Description of the task.
For the word "class", count the lines below that contain it. Give the number alone.

■ ■ ■ ■ ■ ■ ■

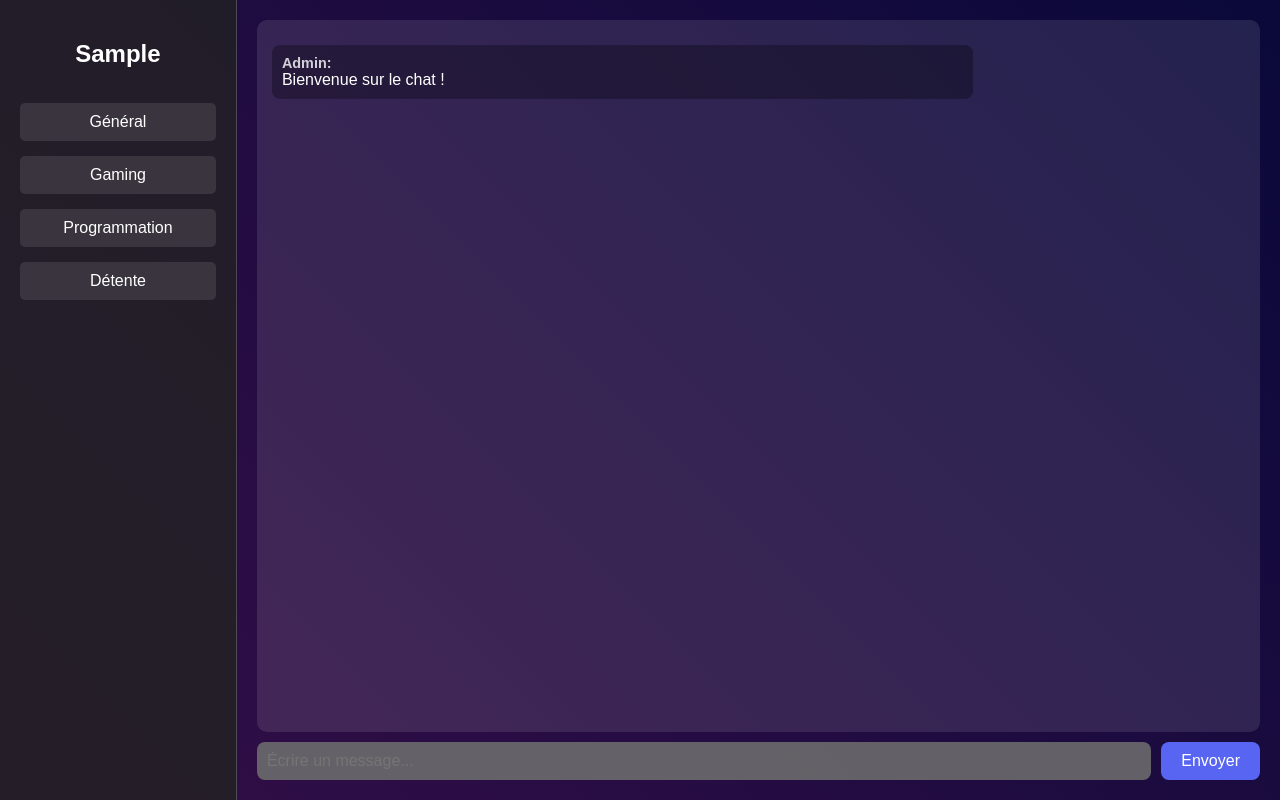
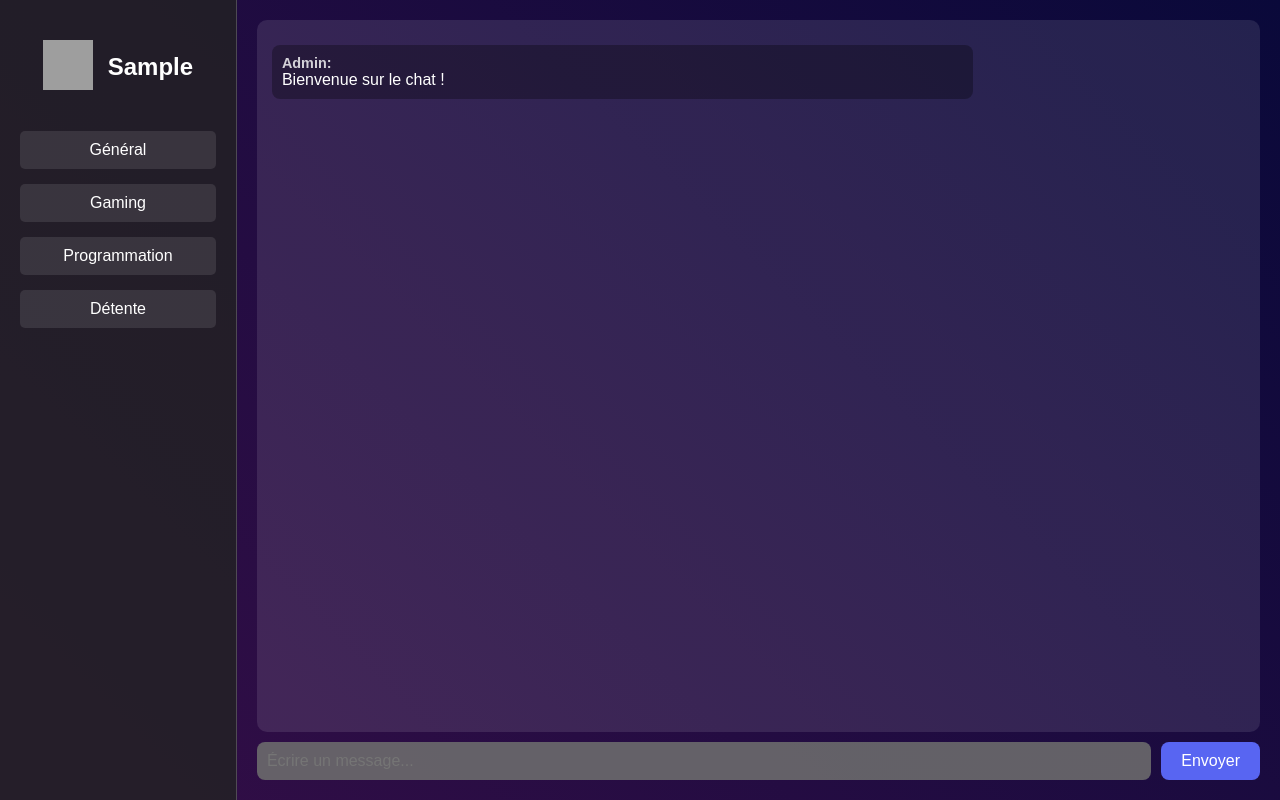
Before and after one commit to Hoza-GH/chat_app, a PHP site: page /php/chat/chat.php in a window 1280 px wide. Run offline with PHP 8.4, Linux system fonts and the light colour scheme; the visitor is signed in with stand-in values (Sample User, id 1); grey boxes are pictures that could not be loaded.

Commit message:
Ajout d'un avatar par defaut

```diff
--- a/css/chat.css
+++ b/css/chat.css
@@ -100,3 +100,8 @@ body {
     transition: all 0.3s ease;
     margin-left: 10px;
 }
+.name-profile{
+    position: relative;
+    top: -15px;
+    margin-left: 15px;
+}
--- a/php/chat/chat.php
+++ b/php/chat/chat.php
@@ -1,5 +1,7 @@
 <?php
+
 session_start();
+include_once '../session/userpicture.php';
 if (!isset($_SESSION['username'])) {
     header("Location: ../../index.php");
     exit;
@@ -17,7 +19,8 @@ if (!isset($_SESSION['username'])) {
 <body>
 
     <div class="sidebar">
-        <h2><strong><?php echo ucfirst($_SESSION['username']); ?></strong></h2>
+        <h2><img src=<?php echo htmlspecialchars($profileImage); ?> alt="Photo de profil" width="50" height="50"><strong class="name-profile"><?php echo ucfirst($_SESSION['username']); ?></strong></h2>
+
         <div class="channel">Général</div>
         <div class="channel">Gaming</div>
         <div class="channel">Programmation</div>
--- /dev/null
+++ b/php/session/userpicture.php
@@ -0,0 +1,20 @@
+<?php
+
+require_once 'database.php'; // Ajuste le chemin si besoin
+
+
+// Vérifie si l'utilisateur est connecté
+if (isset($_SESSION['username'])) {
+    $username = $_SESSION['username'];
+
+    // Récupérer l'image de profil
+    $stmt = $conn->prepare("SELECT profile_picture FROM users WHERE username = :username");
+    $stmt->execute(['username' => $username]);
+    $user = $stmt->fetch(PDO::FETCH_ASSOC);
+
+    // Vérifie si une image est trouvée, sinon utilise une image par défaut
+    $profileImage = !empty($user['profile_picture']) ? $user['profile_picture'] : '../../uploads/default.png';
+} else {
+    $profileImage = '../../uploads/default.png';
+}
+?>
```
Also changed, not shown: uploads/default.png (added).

■ ■ ■ ■ ■ ■ ■

Exercise result.
5